“I think it’s absolutely fantastic to get this award,’’ he said. “Less than two million of those in that battle are still alive. I faced the enemy for 68 days, and one minute is too long. When we crossed the Rhine, Gen. [George] Patton was about 25 yards from me, and he saluted. We lost an awful lot of men. We lost our tank, our Sherman, and the next day got a better one, a Pershing.”
Lloyd Pittman, a first lieutenant and pilot of a B-24 Liberator, flew 10 high-altitude missions over Germany at night, and then 13 low-altitude flights over France and Norway, providing assistance to the various underground efforts during the war.
“I consider myself a very lucky man,” he said. “All I did was drive the thing. I had a great crew. We got shot all up with flak and I didn’t get a scratch. It was scary every night, but you didn’t think about it. You had a job to do. And we had a lot of close calls. One night a fighter slipped up behind us, our guys shooting at him the whole time. We dropped our bombs. I put it in a steep dive and we got out of there.

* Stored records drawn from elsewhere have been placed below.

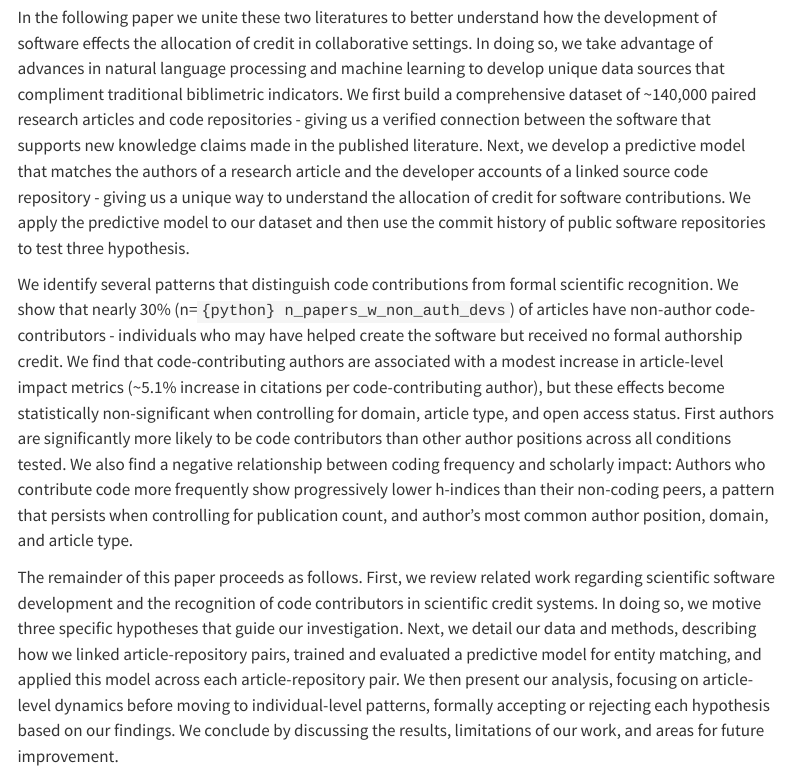
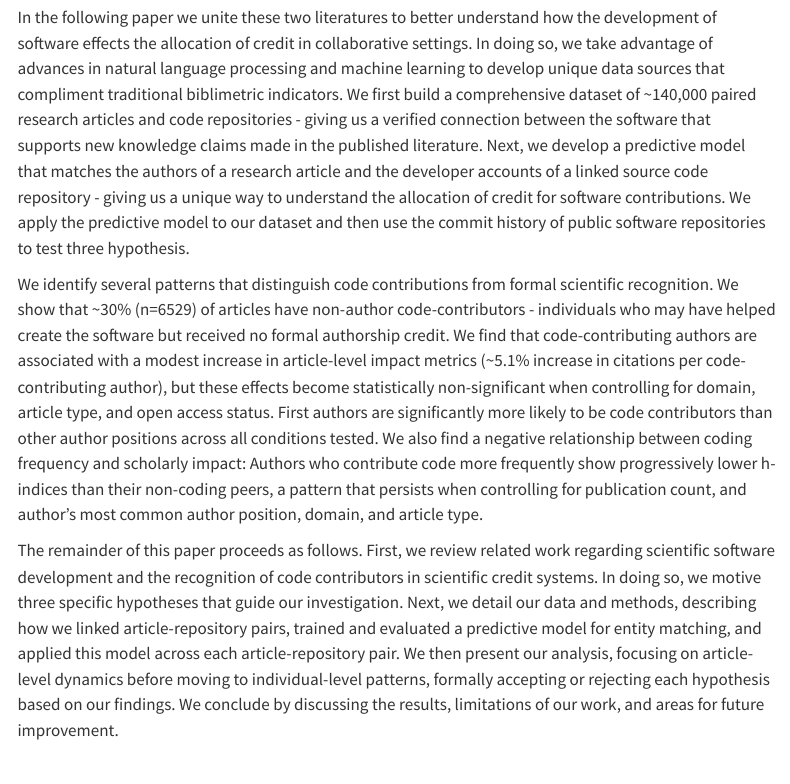
Before and after one commit to evamaxfield/rs-graph, a Quarto document (publications/qss-code-authors/qss-code-authors.qmd): the page in a window 1100 px wide, from 630 px down. Rendered offline with R 4.5, knitr and Pandoc in place of Quarto, with nearby package versions; some code elsewhere in the file could not run offline; menus at the side of the page are left out.

Commit message:
Hardcode n CC-NA papers because variable is created later

```diff
--- a/publications/qss-code-authors/qss-code-authors.qmd
+++ b/publications/qss-code-authors/qss-code-authors.qmd
@@ -418,7 +418,7 @@ Software and collaboration are two essential ingredients in contemporary science
 
 In the following paper we unite these two literatures to better understand how the development of software effects the allocation of credit in collaborative settings. In doing so, we take advantage of advances in natural language processing and machine learning to develop unique data sources that compliment traditional biblimetric indicators. We first build a comprehensive dataset of \~140,000 paired research articles and code repositories - giving us a verified connection between the software that supports new knowledge claims made in the published literature. Next, we develop a predictive model that matches the authors of a research article and the developer accounts of a linked source code repository - giving us a unique way to understand the allocation of credit for software contributions. We apply the predictive model to our dataset and then use the commit history of public software repositories to test three hypothesis.
 
-We identify several patterns that distinguish code contributions from formal scientific recognition. We show that nearly 30% (n=`{python} n_papers_w_non_auth_devs`) of articles have non-author code-contributors - individuals who may have helped create the software but received no formal authorship credit. We find that code-contributing authors are associated with a modest increase in article-level impact metrics (\~5.1% increase in citations per code-contributing author), but these effects become statistically non-significant when controlling for domain, article type, and open access status. First authors are significantly more likely to be code contributors than other author positions across all conditions tested. We also find a negative relationship between coding frequency and scholarly impact: Authors who contribute code more frequently show progressively lower h-indices than their non-coding peers, a pattern that persists when controlling for publication count, and author's most common author position, domain, and article type.
+We identify several patterns that distinguish code contributions from formal scientific recognition. We show that \~30% (n=6529) of articles have non-author code-contributors - individuals who may have helped create the software but received no formal authorship credit. We find that code-contributing authors are associated with a modest increase in article-level impact metrics (\~5.1% increase in citations per code-contributing author), but these effects become statistically non-significant when controlling for domain, article type, and open access status. First authors are significantly more likely to be code contributors than other author positions across all conditions tested. We also find a negative relationship between coding frequency and scholarly impact: Authors who contribute code more frequently show progressively lower h-indices than their non-coding peers, a pattern that persists when controlling for publication count, and author's most common author position, domain, and article type.
 
 The remainder of this paper proceeds as follows. First, we review related work regarding scientific software development and the recognition of code contributors in scientific credit systems. In doing so, we motive three specific hypotheses that guide our investigation. Next, we detail our data and methods, describing how we linked article-repository pairs, trained and evaluated a predictive model for entity matching, and applied this model across each article-repository pair. We then present our analysis, focusing on article-level dynamics before moving to individual-level patterns, formally accepting or rejecting each hypothesis based on our findings. We conclude by discussing the results, limitations of our work, and areas for future improvement.
 
```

On another mission, two tents around me were emptied when Shaw and Monahan’s crews did not make it back.”
Lloyd also had a controlled crash landing near Bergen, Norway, saving the entire crew and all other passengers aboard, after his “war-weary” plane, “Stubby Gal,” lost two engines.
Retired Lt. Col. Farish C. “Hap” Chandler Jr., 93, served in World War II, Korea and Vietnam. He flew 35 missions in World War II and 50 more in Korea.
“I pushed my luck,” he laughs. “And I don’t think I deserve this great honor. What’s going on in France now is just another indication of their ability to survive.”
In his missions over Europe, Chandler says, “we were shot up a lot but we got back, once on two engines. We made an emergency landing.”
And he was one of the first Americans to see “too close” the brand-new German jet fighter planes, which started flying too late to affect the war’s outcome.
“It was amazing,” he says. “It just went ‘whoosh.’ And there were two of them.”
Blackston, who was wounded twice, has three daughters and eight grandchildren and has been married since 1949. Pittman’s wife is one year younger than he is. They had no children. Johnson has two children and two grandchildren, and Chandler four children, five grandchildren and four great-grandchildren.
Which makes him wonder about all the people who wouldn’t be here, including himself, had they not been fortunate in World War II and previous conflicts. More than 400,000 Americans died in the war.
Chandler’s father was wounded and left for dead on a battlefield in France in World War I. A grandfather, a Confederate soldier, was wounded and left for dead after the Second Battle of Bull Run in 1862.
“Life is fickle,” he says. “You never know what is around the corner. And what it means.”